Hydrofracking Chemicals Revealed
by Richard A. Engberg
Hydraulic Fracturing (hydrofracking) is not a household term but recently has become more well known with the release over a year ago of the film documentary, “Gasland.” The movie dealt with concerns caused by hydrofracking of natural gas wells in the Marcellus Shale in Pennsylvania and in other locations in the U. S.. It asserted that hydrofracking caused the Marcellus to be charged with methane gas posing contamination risks to the water supply.
What is hydrofracking? Quite simply, it is a technique used to increase or create fractures in source rocks to increase the rate of recovery of natural gas and, in some cases, oil. The practice is to introduce a slurry of chemicals, sand and water into a well that is drilled into a formation containing natural gas. The action of the slurry is to create fractures to increase the release of natural gas and bring it to the surface. Typically, some but not all of the slurry is recovered with the natural gas. This technique has been around for a long time. It was first used commercially in the U. S. in 1949 by Halliburton.
Sierra Crane-Murdoch, in the February 21, 2011 issue of High Country News, reported the “chemical cocktail” used in hydrofracking by Encana Corporation in gas wells it drills in Wyoming. According to Crane-Murdoch, lists of the chemicals used in hydrofracking weren’t available until September 2010 when Wyoming adopted a rule requiring companies to disclose them.
The Encana “cocktail” contains 28 organic and inorganic chemicals. For each well, drillers mix nearly 12,000 gallons of the “cocktail” with more than a million gallons of water and “a heavy dose of sand”, and inject it underground. According to Crane-Murdoch, 30 to 70 percent of the solution re-emerges along with high volumes of wastewater and is routed to evaporation pits.
The ten most used chemicals in percent of volume, all but one organic, comprise 91 percent of the “cocktail”. They are:
Distillates (petroleum), hydrotreated light
Vinylidene chloride/methylacrylate copolymer
1,2,3 – Propanetriol
Sodium tetraborate decahydrate
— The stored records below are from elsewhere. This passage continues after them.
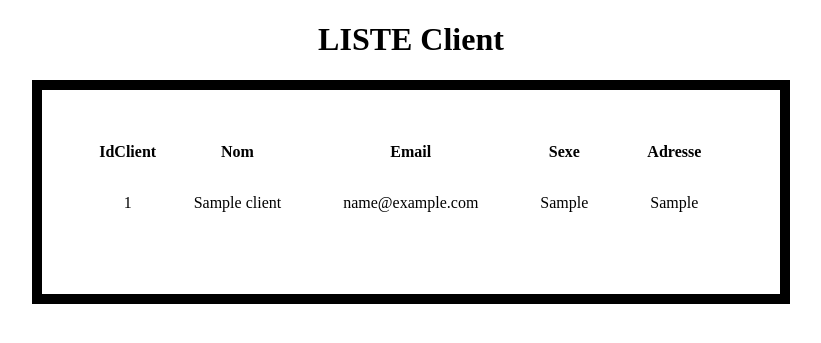
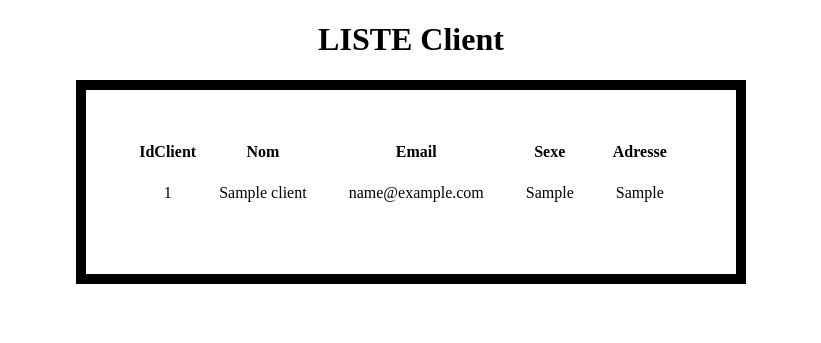
Before and after one commit to M03TAHALLA/FACTURE-GEN, a PHP site: page /AffichageListes/Show_Client_Liste.php in a window 1280 px wide. Shown: the top 343 px of the page, without its empty margins (229-1050 px from the left). Run offline with PHP 8.4, Linux system fonts and the light colour scheme; tables that the repository leaves empty hold one stand-in row (values such as "Sample post"); data that the repository does not hold is empty.

```diff
--- a/src/AffichageListes/Show_Articles_Liste.php
+++ b/src/AffichageListes/Show_Articles_Liste.php
@@ -8,7 +8,7 @@
 		<style>
 			td{
 				text-align : center;
-				padding : 30px;
+				padding : 20px;
 			}
 			table{
 				border : solid 10px;
--- a/src/AffichageListes/Show_Client_Liste.php
+++ b/src/AffichageListes/Show_Client_Liste.php
@@ -8,7 +8,7 @@
 		<style>
 			td{
 				text-align : center;
-				padding : 30px;
+				padding : 20px;
 			}
 			table{
 				border : solid 10px;
--- a/src/AffichageListes/Show_Commandes_Liste.php
+++ b/src/AffichageListes/Show_Commandes_Liste.php
@@ -9,7 +9,7 @@
 		<style>
 			td{
 				text-align : center;
-				padding : 30px;
+				padding : 20px;
 			}
 			table{
 				border : solid 10px;
--- a/src/AffichageListes/Show_Commercial_Liste.php
+++ b/src/AffichageListes/Show_Commercial_Liste.php
@@ -8,7 +8,7 @@
 		<style>
 			td{
 				text-align : center;
-				padding : 30px;
+				padding : 20px;
 			}
 			table{
 				border : solid 10px;
--- a/src/AffichageListes/Show_Devise_Liste.php
+++ b/src/AffichageListes/Show_Devise_Liste.php
@@ -8,7 +8,7 @@
 		<style>
 			td{
 				text-align : center;
-				padding : 30px;
+				padding : 20px;
 			}
 			table{
 				border : solid 10px;
--- a/src/AffichageListes/Show_Fornisseur_Liste.php
+++ b/src/AffichageListes/Show_Fornisseur_Liste.php
@@ -8,7 +8,7 @@
 		<style>
 			td{
 				text-align : center;
-				padding : 30px;
+				padding : 20px;
 			}
 			table{
 				border : solid 10px;
```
There are known potential health effects associated with each of these chemicals. The effects are dependent upon the degree and route of exposure. Most have skin and sensory organ effects, several have respiratory, gastrointestinal or liver effects or cardiovascular and blood effects, and some have brain and nervous system effects. Four may potentially affect the immune system, four may potentially affect the kidneys, three may affect the reproductive system, three are endocrine disruptors, two are mutagens, and one is a carcinogen. Again, I stress that these effects are related to the degree and route of exposure.
“Dilution is the solution to pollution” is a well known and overused expression. Does dilution of the “cocktail” with the large amounts of water render these chemicals relatively harmless? Are there possible synergistic effects with this mixture? Does the “cocktail” release other constituents of concern from the formations into which it is ejected? I leave it to the reader to draw his/her conclusions about this reasonably common but not well known process and whether there are associated health risks to humans and biota.
Richard A. 'Dick' Engberg is Technical Director of the AWRA. The views expressed here are his alone.
Want to see more of what is in a fracking cocktail? View this. And read Emily Green's fracking update.